** Exercise materials **
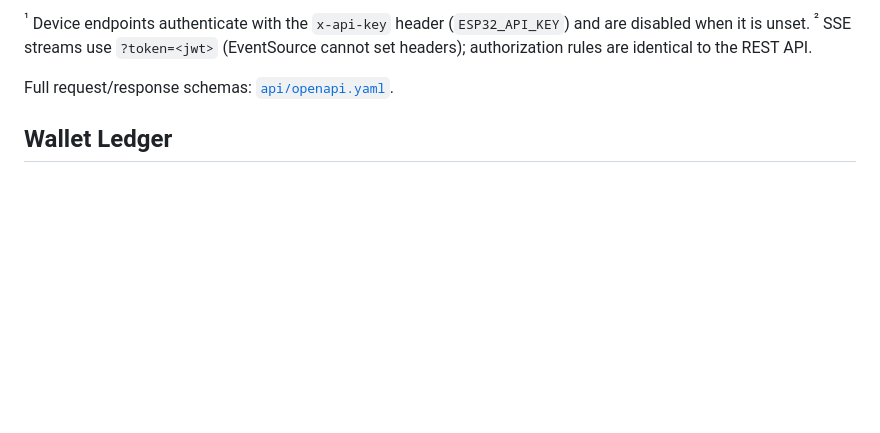
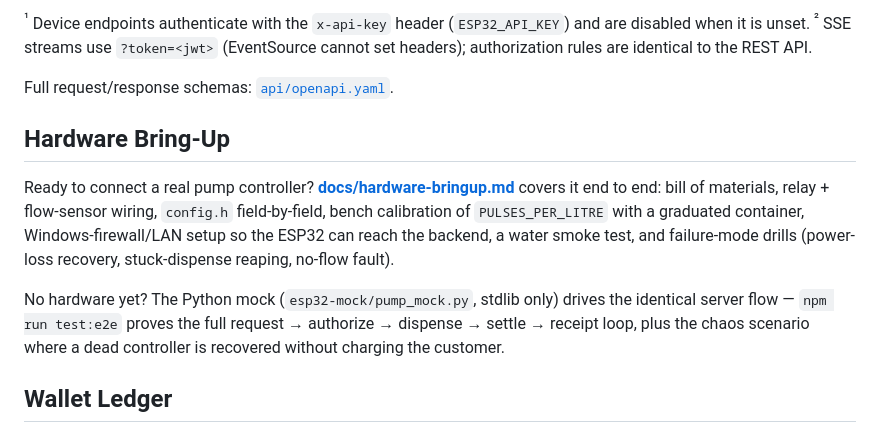
Before and after one commit to TheeMuller007/Smart-Fuel-Pump-System, a Markdown page: README.md, the part around the change. Rendered like a GitHub page; blank space fills up the shorter version.

```diff
--- a/README.md
+++ b/README.md
@@ -135,6 +135,20 @@ To also start the Python pump mock (simulates the ESP32 controller; pumps ID 1 a
 <sup>²</sup> SSE streams use `?token=<jwt>` (EventSource cannot set headers); authorization rules are identical to the REST API.
 
 Full request/response schemas: [`api/openapi.yaml`](api/openapi.yaml).
+
+## Hardware Bring-Up
+
+Ready to connect a real pump controller? **[docs/hardware-bringup.md](docs/hardware-bringup.md)**
+covers it end to end: bill of materials, relay + flow-sensor wiring,
+`config.h` field-by-field, bench calibration of `PULSES_PER_LITRE` with a
+graduated container, Windows-firewall/LAN setup so the ESP32 can reach the
+backend, a water smoke test, and failure-mode drills (power-loss recovery,
+stuck-dispense reaping, no-flow fault).
+
+No hardware yet? The Python mock (`esp32-mock/pump_mock.py`, stdlib only)
+drives the identical server flow — `npm run test:e2e` proves the full
+request → authorize → dispense → settle → receipt loop, plus the chaos
+scenario where a dead controller is recovered without charging the customer.
 
 ## Wallet Ledger
 
```
Also changed, not shown: docs/hardware-bringup.md (added, +218 -0 lines).
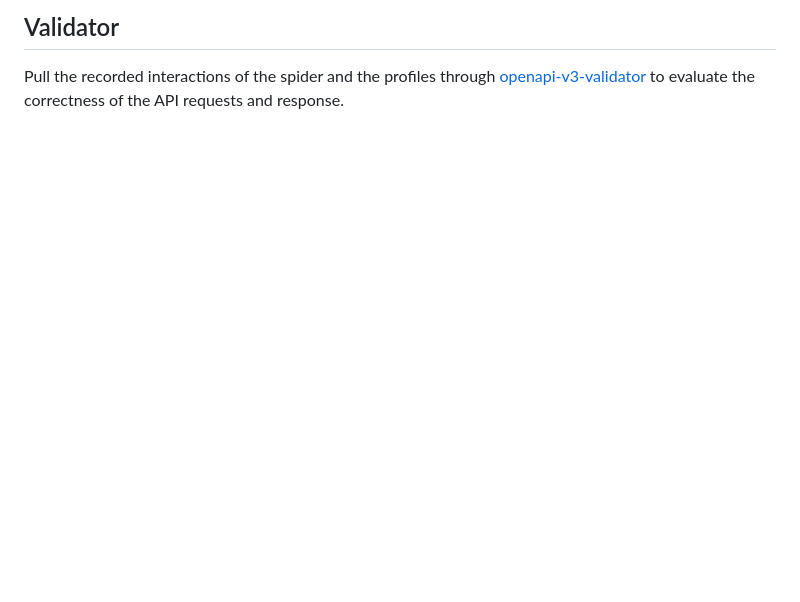
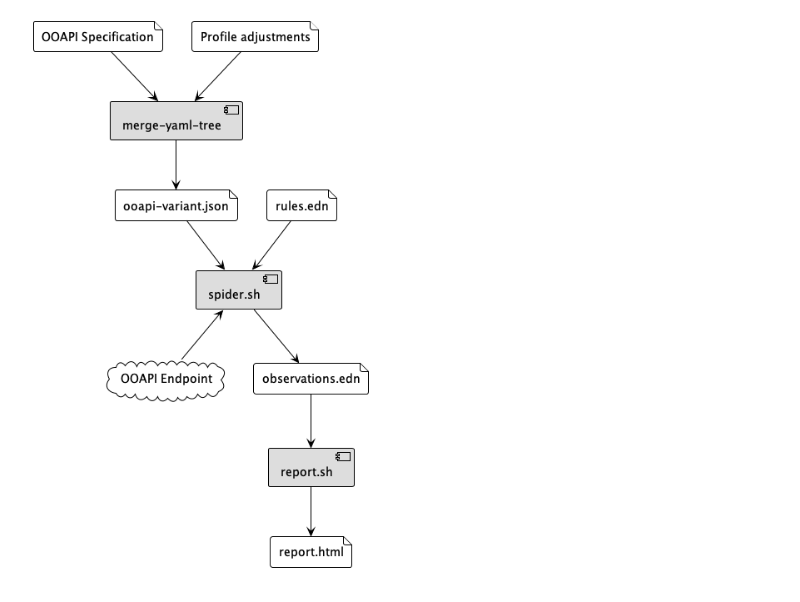
Before and after one commit to SURFnet/apie, a Markdown page: README.md, the part around the change printed below. Drawn GitHub-style; pictures changed too: components.png (added); blank space fills up the shorter version.

```diff
--- a/README.md
+++ b/README.md
@@ -14,6 +76,2 @@ Configure and run a rules based HTTP
 
-## Validator
-
-Pull the recorded interactions of the spider and the profiles through
-[openapi-v3-validator](https://git.sr.ht/~jomco/openapi-v3-validator)
-to evaluate the correctness of the API requests and response.
+![component diagram](./components.png)
```
Also changed, not shown: other parts of README.md (+69 -7 lines), 1 other file.
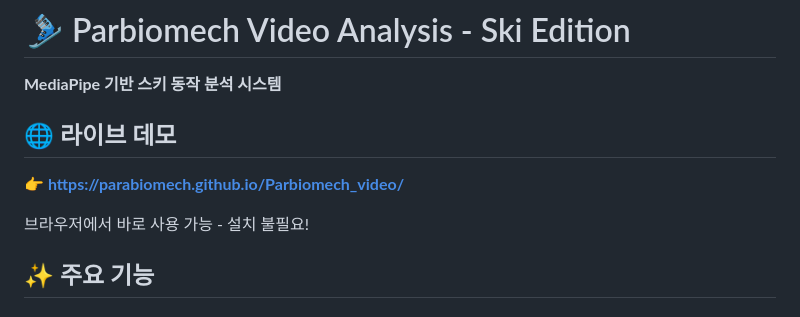
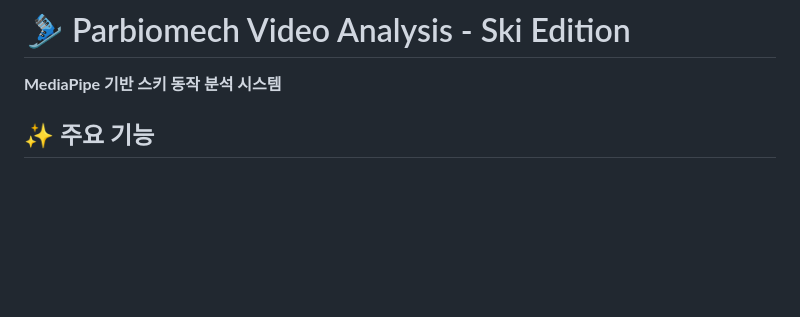
Before and after one commit to parabiomech/Parbiomech_video, a Markdown page: README.md, the part around the change. Rendered like a GitHub page; blank space fills up the shorter version.

Commit message:
Remove live demo link from README
Removed the live demo section from the README.

```diff
--- a/README.md
+++ b/README.md
@@ -1,12 +1,6 @@
 # 🎿 Parbiomech Video Analysis - Ski Edition
 
 **MediaPipe 기반 스키 동작 분석 시스템**
-
-## 🌐 라이브 데모
-
-**👉 [https://parabiomech.github.io/Parbiomech_video/](https://parabiomech.github.io/Parbiomech_video/)**
-
-브라우저에서 바로 사용 가능 - 설치 불필요!
 
 ## ✨ 주요 기능
 
```
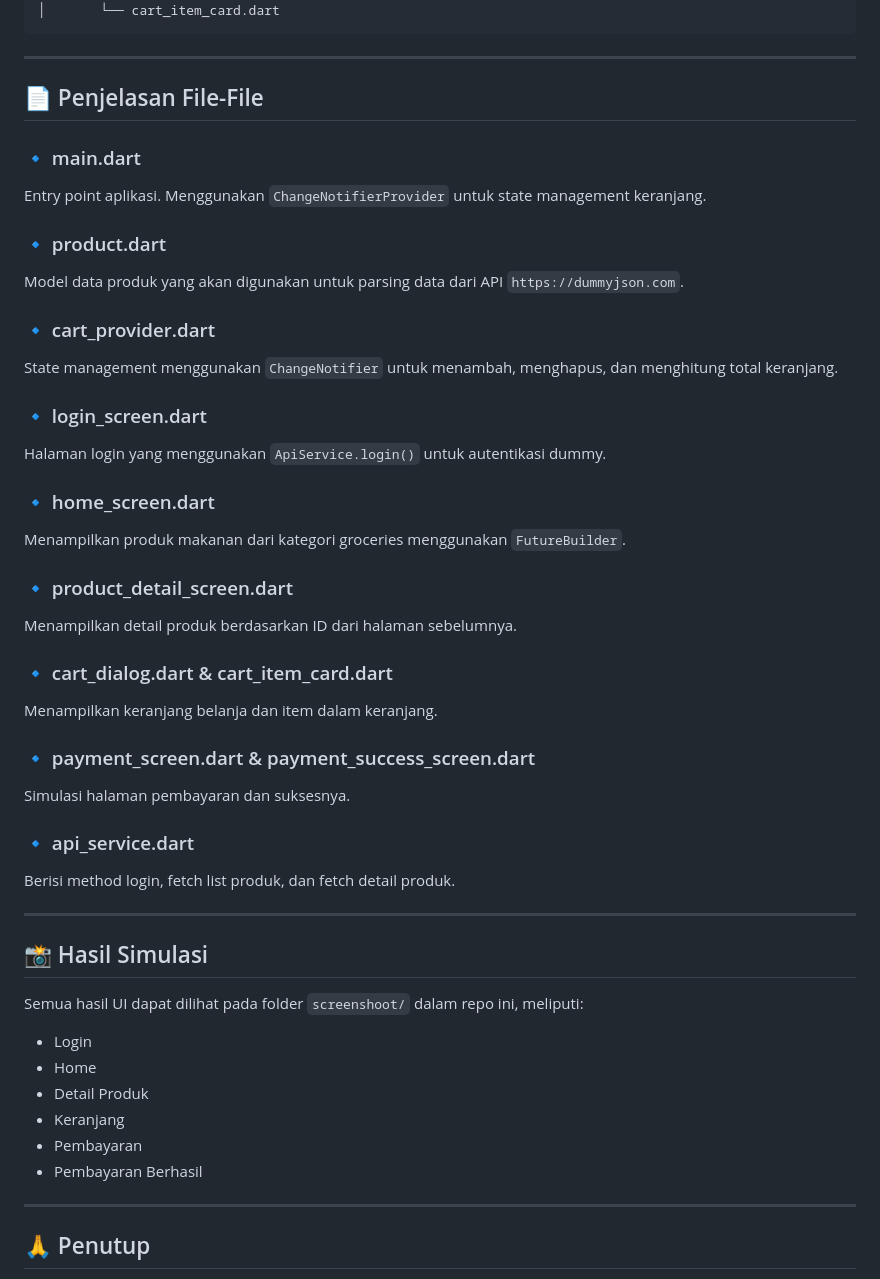
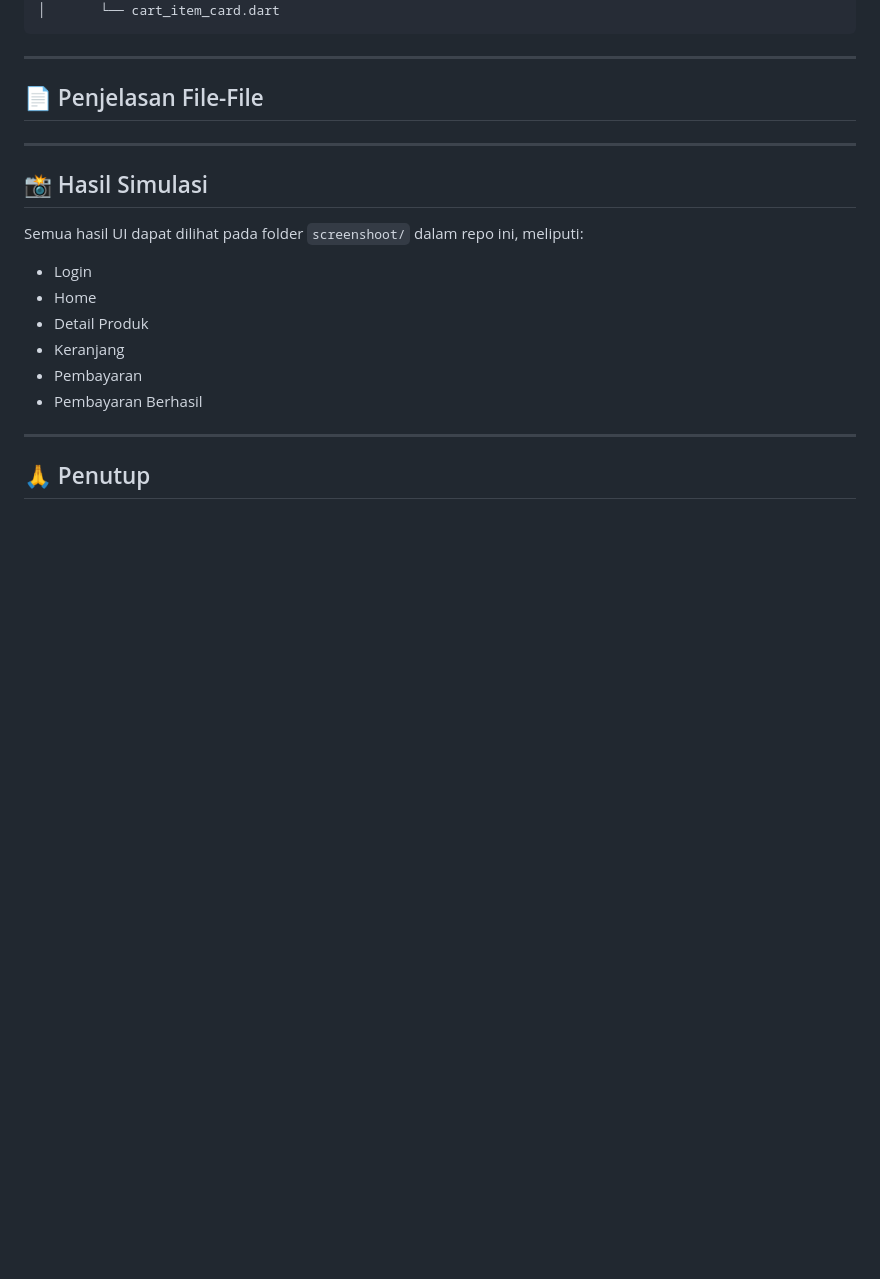
Before and after one commit to denb4y/e-commerce-sederhana-dengan-flutter, a Markdown page: README.md, the part around the change. Rendered like a GitHub page; blank space fills up the shorter version.

```diff
--- a/README.md
+++ b/README.md
@@ -94,33 +94,6 @@ toko_denbaayyy/
 
 ## 📄 Penjelasan File-File
 
-### 🔹 main.dart
-Entry point aplikasi. Menggunakan `ChangeNotifierProvider` untuk state management keranjang.
-
-### 🔹 product.dart
-Model data produk yang akan digunakan untuk parsing data dari API `https://dummyjson.com`.
-
-### 🔹 cart_provider.dart
-State management menggunakan `ChangeNotifier` untuk menambah, menghapus, dan menghitung total keranjang.
-
-### 🔹 login_screen.dart
-Halaman login yang menggunakan `ApiService.login()` untuk autentikasi dummy.
-
-### 🔹 home_screen.dart
-Menampilkan produk makanan dari kategori groceries menggunakan `FutureBuilder`.
-
-### 🔹 product_detail_screen.dart
-Menampilkan detail produk berdasarkan ID dari halaman sebelumnya.
-
-### 🔹 cart_dialog.dart & cart_item_card.dart
-Menampilkan keranjang belanja dan item dalam keranjang.
-
-### 🔹 payment_screen.dart & payment_success_screen.dart
-Simulasi halaman pembayaran dan suksesnya.
-
-### 🔹 api_service.dart
-Berisi method login, fetch list produk, dan fetch detail produk.
-
 ---
 
 ## 📸 Hasil Simulasi
```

** Your objective **
Write every line above out again exactly; pictures do not belong in the copy.

** Response to this exercise **
Before and after one commit to TheeMuller007/Smart-Fuel-Pump-System, a Markdown page: README.md, the part around the change. Rendered like a GitHub page; blank space fills up the shorter version.

```diff
--- a/README.md
+++ b/README.md
@@ -135,6 +135,20 @@ To also start the Python pump mock (simulates the ESP32 controller; pumps ID 1 a
 <sup>²</sup> SSE streams use `?token=<jwt>` (EventSource cannot set headers); authorization rules are identical to the REST API.
 
 Full request/response schemas: [`api/openapi.yaml`](api/openapi.yaml).
+
+## Hardware Bring-Up
+
+Ready to connect a real pump controller? **[docs/hardware-bringup.md](docs/hardware-bringup.md)**
+covers it end to end: bill of materials, relay + flow-sensor wiring,
+`config.h` field-by-field, bench calibration of `PULSES_PER_LITRE` with a
+graduated container, Windows-firewall/LAN setup so the ESP32 can reach the
+backend, a water smoke test, and failure-mode drills (power-loss recovery,
+stuck-dispense reaping, no-flow fault).
+
+No hardware yet? The Python mock (`esp32-mock/pump_mock.py`, stdlib only)
+drives the identical server flow — `npm run test:e2e` proves the full
+request → authorize → dispense → settle → receipt loop, plus the chaos
+scenario where a dead controller is recovered without charging the customer.
 
 ## Wallet Ledger
 
```
Also changed, not shown: docs/hardware-bringup.md (added, +218 -0 lines).
Before and after one commit to SURFnet/apie, a Markdown page: README.md, the part around the change printed below. Drawn GitHub-style; pictures changed too: components.png (added); blank space fills up the shorter version.

```diff
--- a/README.md
+++ b/README.md
@@ -14,6 +76,2 @@ Configure and run a rules based HTTP
 
-## Validator
-
-Pull the recorded interactions of the spider and the profiles through
-[openapi-v3-validator](https://git.sr.ht/~jomco/openapi-v3-validator)
-to evaluate the correctness of the API requests and response.
+![component diagram](./components.png)
```
Also changed, not shown: other parts of README.md (+69 -7 lines), 1 other file.
Before and after one commit to parabiomech/Parbiomech_video, a Markdown page: README.md, the part around the change. Rendered like a GitHub page; blank space fills up the shorter version.

Commit message:
Remove live demo link from README
Removed the live demo section from the README.

```diff
--- a/README.md
+++ b/README.md
@@ -1,12 +1,6 @@
 # 🎿 Parbiomech Video Analysis - Ski Edition
 
 **MediaPipe 기반 스키 동작 분석 시스템**
-
-## 🌐 라이브 데모
-
-**👉 [https://parabiomech.github.io/Parbiomech_video/](https://parabiomech.github.io/Parbiomech_video/)**
-
-브라우저에서 바로 사용 가능 - 설치 불필요!
 
 ## ✨ 주요 기능
 
```
Before and after one commit to denb4y/e-commerce-sederhana-dengan-flutter, a Markdown page: README.md, the part around the change. Rendered like a GitHub page; blank space fills up the shorter version.

```diff
--- a/README.md
+++ b/README.md
@@ -94,33 +94,6 @@ toko_denbaayyy/
 
 ## 📄 Penjelasan File-File
 
-### 🔹 main.dart
-Entry point aplikasi. Menggunakan `ChangeNotifierProvider` untuk state management keranjang.
-
-### 🔹 product.dart
-Model data produk yang akan digunakan untuk parsing data dari API `https://dummyjson.com`.
-
-### 🔹 cart_provider.dart
-State management menggunakan `ChangeNotifier` untuk menambah, menghapus, dan menghitung total keranjang.
-
-### 🔹 login_screen.dart
-Halaman login yang menggunakan `ApiService.login()` untuk autentikasi dummy.
-
-### 🔹 home_screen.dart
-Menampilkan produk makanan dari kategori groceries menggunakan `FutureBuilder`.
-
-### 🔹 product_detail_screen.dart
-Menampilkan detail produk berdasarkan ID dari halaman sebelumnya.
-
-### 🔹 cart_dialog.dart & cart_item_card.dart
-Menampilkan keranjang belanja dan item dalam keranjang.
-
-### 🔹 payment_screen.dart & payment_success_screen.dart
-Simulasi halaman pembayaran dan suksesnya.
-
-### 🔹 api_service.dart
-Berisi method login, fetch list produk, dan fetch detail produk.
-
 ---
 
 ## 📸 Hasil Simulasi
```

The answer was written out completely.